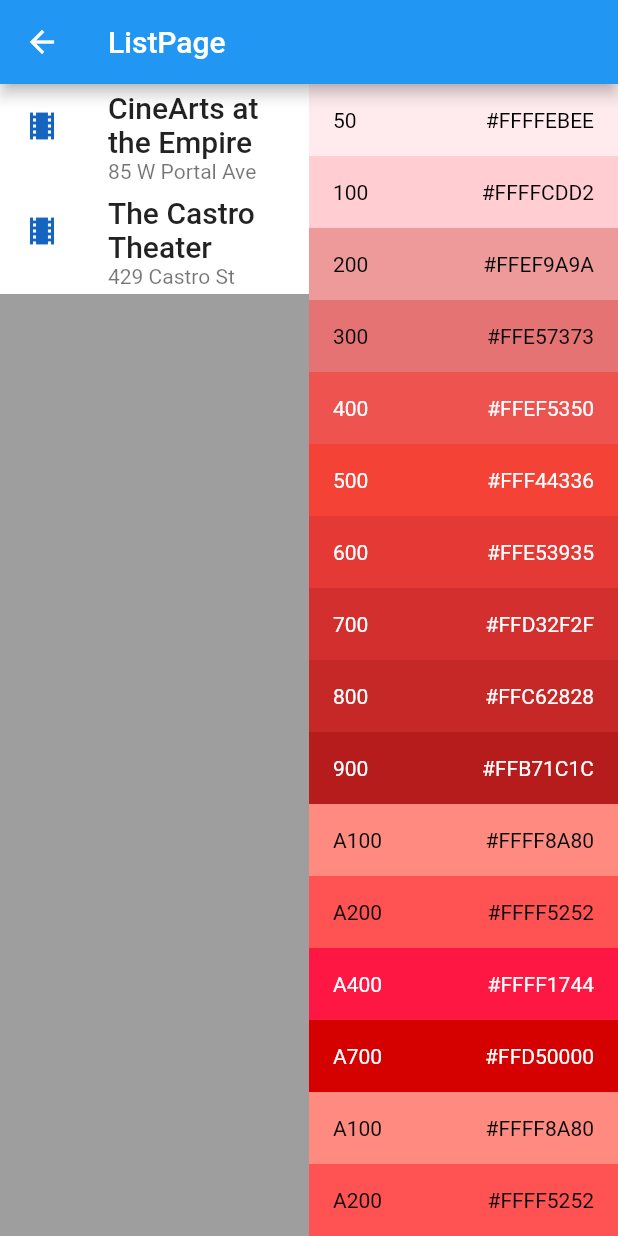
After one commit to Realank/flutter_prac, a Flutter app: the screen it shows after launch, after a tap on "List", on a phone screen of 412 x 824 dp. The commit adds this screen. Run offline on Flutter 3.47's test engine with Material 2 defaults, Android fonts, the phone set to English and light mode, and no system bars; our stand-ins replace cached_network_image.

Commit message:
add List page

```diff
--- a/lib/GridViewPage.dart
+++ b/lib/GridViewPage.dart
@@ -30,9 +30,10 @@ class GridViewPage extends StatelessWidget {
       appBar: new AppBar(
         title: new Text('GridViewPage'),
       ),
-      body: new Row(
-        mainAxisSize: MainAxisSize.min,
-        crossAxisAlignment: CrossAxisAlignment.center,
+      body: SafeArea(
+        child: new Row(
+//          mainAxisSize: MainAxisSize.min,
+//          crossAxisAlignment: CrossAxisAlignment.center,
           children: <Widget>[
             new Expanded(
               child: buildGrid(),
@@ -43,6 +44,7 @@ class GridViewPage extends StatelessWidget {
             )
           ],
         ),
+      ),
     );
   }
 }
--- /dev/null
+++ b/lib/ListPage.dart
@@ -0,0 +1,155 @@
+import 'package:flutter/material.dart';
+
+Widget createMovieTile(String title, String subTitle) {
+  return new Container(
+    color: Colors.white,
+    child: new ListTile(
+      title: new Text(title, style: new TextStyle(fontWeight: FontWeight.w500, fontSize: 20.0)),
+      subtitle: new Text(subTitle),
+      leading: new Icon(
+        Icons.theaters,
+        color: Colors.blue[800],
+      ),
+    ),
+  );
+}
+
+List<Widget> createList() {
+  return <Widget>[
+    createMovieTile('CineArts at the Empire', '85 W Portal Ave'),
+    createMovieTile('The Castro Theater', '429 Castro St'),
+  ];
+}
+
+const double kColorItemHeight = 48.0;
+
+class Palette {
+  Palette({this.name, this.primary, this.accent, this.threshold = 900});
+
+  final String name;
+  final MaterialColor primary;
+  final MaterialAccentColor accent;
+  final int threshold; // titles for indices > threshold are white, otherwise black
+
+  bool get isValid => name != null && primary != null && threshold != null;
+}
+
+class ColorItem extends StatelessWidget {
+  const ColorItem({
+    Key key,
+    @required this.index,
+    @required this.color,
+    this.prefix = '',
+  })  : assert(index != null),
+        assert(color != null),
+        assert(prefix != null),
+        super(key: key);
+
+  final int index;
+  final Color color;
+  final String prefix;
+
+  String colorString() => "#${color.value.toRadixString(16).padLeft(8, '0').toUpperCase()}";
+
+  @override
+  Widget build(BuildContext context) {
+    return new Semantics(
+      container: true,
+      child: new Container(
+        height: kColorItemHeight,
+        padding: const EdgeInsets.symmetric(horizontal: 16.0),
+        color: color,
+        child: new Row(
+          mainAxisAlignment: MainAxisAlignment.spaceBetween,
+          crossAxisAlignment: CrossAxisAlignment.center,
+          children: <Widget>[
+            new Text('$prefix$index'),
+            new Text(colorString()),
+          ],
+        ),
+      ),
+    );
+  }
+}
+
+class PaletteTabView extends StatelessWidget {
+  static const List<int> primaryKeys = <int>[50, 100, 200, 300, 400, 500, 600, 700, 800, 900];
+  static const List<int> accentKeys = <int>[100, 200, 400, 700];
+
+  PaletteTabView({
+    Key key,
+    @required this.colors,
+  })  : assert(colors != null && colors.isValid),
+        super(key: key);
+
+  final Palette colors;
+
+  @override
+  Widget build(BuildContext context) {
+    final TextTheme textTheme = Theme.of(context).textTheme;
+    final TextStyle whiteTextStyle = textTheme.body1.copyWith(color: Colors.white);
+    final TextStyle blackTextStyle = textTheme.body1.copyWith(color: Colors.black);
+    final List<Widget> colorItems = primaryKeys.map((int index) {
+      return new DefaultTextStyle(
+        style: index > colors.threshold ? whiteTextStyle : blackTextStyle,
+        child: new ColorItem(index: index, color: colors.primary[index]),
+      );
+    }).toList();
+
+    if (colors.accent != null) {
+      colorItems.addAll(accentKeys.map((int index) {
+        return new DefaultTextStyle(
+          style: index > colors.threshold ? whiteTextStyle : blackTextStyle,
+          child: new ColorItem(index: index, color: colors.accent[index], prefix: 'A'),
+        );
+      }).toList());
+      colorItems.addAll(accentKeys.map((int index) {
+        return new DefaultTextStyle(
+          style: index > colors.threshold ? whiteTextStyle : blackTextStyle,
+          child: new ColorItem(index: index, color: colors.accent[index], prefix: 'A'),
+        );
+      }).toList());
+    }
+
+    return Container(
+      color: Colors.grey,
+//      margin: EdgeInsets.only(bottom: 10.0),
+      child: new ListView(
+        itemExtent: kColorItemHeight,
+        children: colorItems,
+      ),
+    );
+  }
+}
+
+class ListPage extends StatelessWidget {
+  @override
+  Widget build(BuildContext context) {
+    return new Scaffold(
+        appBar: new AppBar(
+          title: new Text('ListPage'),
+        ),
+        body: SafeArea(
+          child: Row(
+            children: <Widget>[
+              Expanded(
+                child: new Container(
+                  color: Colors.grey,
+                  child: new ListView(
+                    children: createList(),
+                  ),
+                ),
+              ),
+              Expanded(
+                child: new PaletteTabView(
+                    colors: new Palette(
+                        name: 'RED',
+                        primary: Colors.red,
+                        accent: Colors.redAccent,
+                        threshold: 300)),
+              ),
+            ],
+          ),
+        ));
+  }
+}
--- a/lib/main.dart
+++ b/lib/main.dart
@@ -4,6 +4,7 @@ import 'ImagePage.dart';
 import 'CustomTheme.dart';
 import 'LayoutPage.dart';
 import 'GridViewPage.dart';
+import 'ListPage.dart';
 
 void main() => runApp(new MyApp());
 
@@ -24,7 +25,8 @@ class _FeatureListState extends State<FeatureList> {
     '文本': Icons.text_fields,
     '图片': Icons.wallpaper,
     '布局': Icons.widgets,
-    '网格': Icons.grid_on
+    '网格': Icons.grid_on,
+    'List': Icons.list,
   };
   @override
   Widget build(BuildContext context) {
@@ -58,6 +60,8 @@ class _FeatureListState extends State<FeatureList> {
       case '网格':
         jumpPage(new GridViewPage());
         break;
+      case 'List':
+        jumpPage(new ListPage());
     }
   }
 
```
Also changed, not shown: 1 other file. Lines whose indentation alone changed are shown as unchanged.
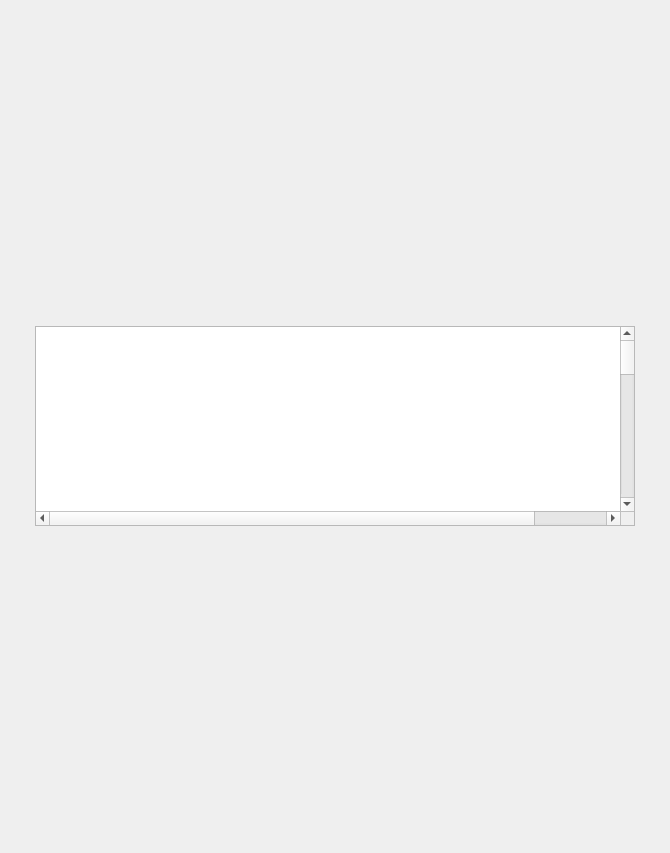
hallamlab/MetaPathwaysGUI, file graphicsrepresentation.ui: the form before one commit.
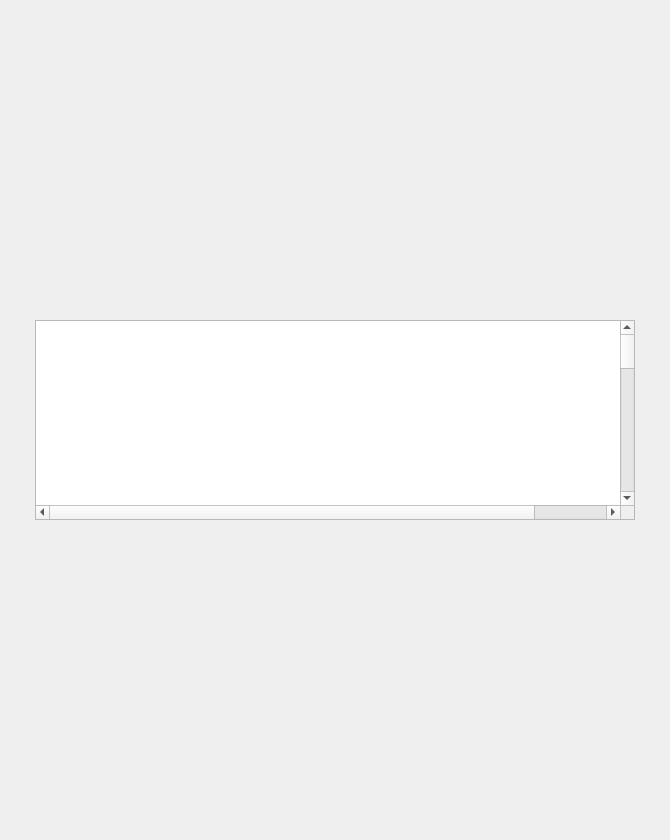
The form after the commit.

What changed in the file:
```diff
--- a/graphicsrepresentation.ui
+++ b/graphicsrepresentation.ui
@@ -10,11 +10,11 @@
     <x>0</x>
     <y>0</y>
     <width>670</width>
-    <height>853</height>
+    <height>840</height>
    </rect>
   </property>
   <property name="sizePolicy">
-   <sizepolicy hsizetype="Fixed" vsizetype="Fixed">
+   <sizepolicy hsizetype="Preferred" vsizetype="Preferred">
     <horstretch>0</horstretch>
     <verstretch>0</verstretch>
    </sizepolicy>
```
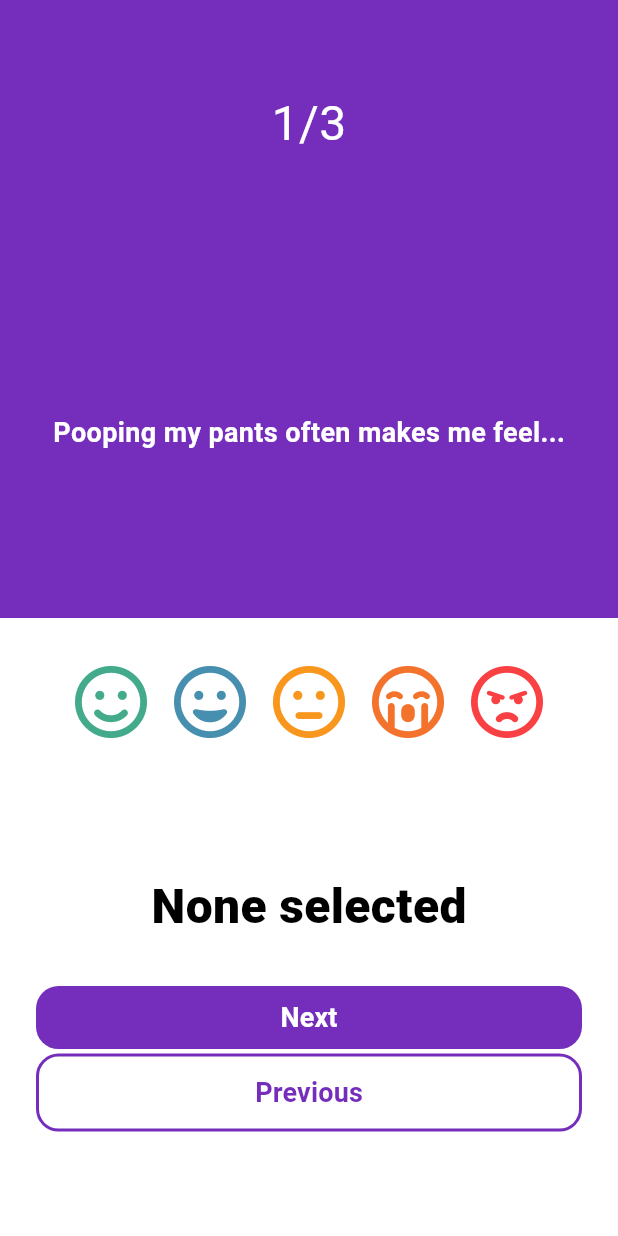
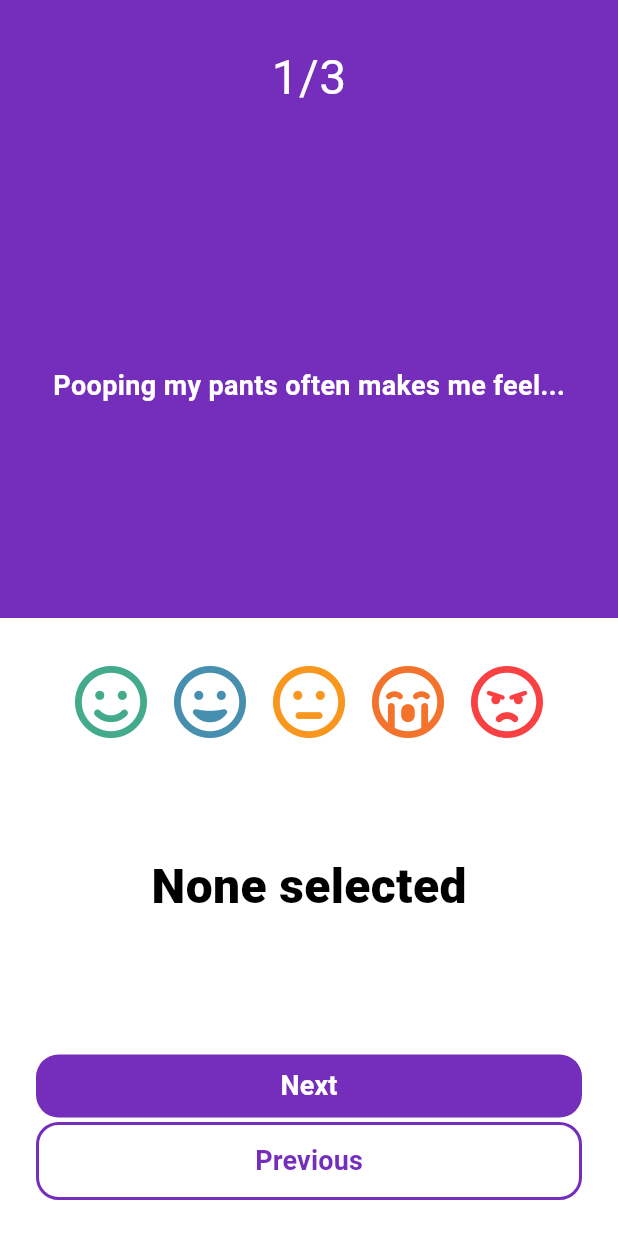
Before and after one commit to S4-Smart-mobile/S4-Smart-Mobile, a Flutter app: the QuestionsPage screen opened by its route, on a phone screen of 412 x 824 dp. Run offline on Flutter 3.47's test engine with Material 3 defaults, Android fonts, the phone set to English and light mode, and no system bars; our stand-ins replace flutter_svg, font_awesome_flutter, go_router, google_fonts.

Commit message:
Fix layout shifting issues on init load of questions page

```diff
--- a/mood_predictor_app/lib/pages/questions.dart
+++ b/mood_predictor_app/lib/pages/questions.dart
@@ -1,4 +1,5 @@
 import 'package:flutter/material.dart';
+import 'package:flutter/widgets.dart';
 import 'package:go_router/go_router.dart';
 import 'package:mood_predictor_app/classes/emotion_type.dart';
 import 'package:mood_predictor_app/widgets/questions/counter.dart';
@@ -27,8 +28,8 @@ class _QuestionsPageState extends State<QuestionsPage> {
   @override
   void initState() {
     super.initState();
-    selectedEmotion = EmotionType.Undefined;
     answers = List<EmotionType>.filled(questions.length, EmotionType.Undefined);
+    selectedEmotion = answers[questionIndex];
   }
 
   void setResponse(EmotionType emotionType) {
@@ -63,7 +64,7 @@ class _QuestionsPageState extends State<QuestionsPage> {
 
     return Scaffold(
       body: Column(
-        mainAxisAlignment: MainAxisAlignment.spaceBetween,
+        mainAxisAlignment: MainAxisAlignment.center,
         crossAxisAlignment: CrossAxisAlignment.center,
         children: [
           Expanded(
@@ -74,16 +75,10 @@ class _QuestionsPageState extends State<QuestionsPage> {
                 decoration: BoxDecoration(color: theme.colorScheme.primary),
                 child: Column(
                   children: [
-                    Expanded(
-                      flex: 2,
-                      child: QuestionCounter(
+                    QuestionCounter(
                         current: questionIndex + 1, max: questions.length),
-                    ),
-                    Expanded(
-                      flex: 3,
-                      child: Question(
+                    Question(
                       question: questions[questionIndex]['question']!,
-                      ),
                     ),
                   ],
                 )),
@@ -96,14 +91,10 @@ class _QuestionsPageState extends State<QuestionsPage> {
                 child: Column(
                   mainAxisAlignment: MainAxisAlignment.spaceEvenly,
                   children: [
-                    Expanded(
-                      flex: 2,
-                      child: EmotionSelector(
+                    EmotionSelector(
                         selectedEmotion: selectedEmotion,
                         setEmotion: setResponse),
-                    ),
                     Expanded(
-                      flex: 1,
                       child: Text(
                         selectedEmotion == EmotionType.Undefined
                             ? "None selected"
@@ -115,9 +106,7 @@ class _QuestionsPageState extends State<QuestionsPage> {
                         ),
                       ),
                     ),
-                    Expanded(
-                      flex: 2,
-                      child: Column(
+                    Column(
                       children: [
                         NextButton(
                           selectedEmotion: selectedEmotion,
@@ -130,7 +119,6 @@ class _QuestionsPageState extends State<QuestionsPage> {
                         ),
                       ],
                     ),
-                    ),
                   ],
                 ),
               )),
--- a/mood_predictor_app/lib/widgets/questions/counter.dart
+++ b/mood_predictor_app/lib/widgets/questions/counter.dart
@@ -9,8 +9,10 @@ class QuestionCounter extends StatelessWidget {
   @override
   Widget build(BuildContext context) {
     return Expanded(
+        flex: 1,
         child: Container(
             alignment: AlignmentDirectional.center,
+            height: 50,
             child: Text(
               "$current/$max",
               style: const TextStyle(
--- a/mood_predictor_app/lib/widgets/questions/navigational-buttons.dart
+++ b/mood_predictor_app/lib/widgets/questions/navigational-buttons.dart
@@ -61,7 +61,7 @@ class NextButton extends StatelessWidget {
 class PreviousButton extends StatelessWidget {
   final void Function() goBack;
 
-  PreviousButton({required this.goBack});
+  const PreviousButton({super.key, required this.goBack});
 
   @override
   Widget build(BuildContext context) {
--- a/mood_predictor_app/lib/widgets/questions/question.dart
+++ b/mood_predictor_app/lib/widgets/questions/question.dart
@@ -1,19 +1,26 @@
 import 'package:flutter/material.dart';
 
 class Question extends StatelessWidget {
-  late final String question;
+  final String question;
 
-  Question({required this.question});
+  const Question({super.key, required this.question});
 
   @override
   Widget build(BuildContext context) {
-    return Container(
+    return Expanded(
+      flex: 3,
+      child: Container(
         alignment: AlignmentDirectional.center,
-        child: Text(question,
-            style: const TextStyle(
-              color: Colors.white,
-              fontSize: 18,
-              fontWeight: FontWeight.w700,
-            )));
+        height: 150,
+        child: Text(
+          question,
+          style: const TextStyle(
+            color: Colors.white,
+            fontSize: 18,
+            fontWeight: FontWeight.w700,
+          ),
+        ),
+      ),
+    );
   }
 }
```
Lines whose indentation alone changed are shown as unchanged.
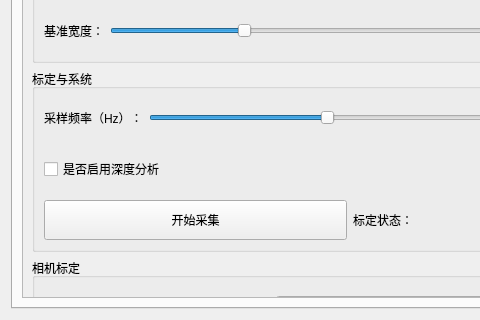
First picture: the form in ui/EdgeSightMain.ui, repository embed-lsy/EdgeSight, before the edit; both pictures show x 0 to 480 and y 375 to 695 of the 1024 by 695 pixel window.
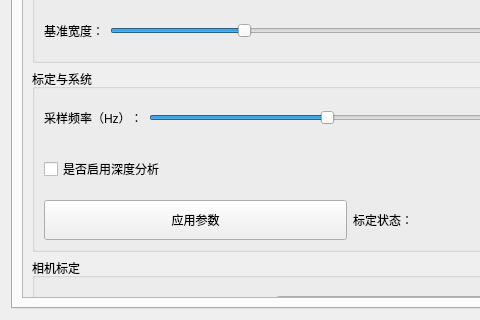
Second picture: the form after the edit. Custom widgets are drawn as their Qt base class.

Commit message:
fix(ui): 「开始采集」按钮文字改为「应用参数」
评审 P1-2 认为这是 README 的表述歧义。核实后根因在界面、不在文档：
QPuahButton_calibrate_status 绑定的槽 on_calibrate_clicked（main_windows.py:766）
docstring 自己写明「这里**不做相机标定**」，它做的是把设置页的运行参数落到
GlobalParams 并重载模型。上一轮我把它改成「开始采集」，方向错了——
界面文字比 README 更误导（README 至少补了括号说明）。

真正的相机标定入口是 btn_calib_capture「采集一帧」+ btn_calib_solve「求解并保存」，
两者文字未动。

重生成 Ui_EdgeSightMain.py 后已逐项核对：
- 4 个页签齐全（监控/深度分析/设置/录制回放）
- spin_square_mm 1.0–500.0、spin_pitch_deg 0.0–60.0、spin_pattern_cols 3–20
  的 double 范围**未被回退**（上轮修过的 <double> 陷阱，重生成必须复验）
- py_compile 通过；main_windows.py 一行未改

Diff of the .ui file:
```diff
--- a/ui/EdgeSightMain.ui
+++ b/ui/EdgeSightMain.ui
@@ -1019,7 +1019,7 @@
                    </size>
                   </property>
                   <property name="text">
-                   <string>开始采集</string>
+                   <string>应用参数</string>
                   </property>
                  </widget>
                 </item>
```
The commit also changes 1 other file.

Problem requirements: Which lines of the records above hold the word "GridViewPage"? Copy each one out.

Solution to this problem:
--- a/lib/GridViewPage.dart
+++ b/lib/GridViewPage.dart
@@ -30,9 +30,10 @@ class GridViewPage extends StatelessWidget {
         title: new Text('GridViewPage'),
@@ -43,6 +44,7 @@ class GridViewPage extends StatelessWidget {
 import 'GridViewPage.dart';
         jumpPage(new GridViewPage());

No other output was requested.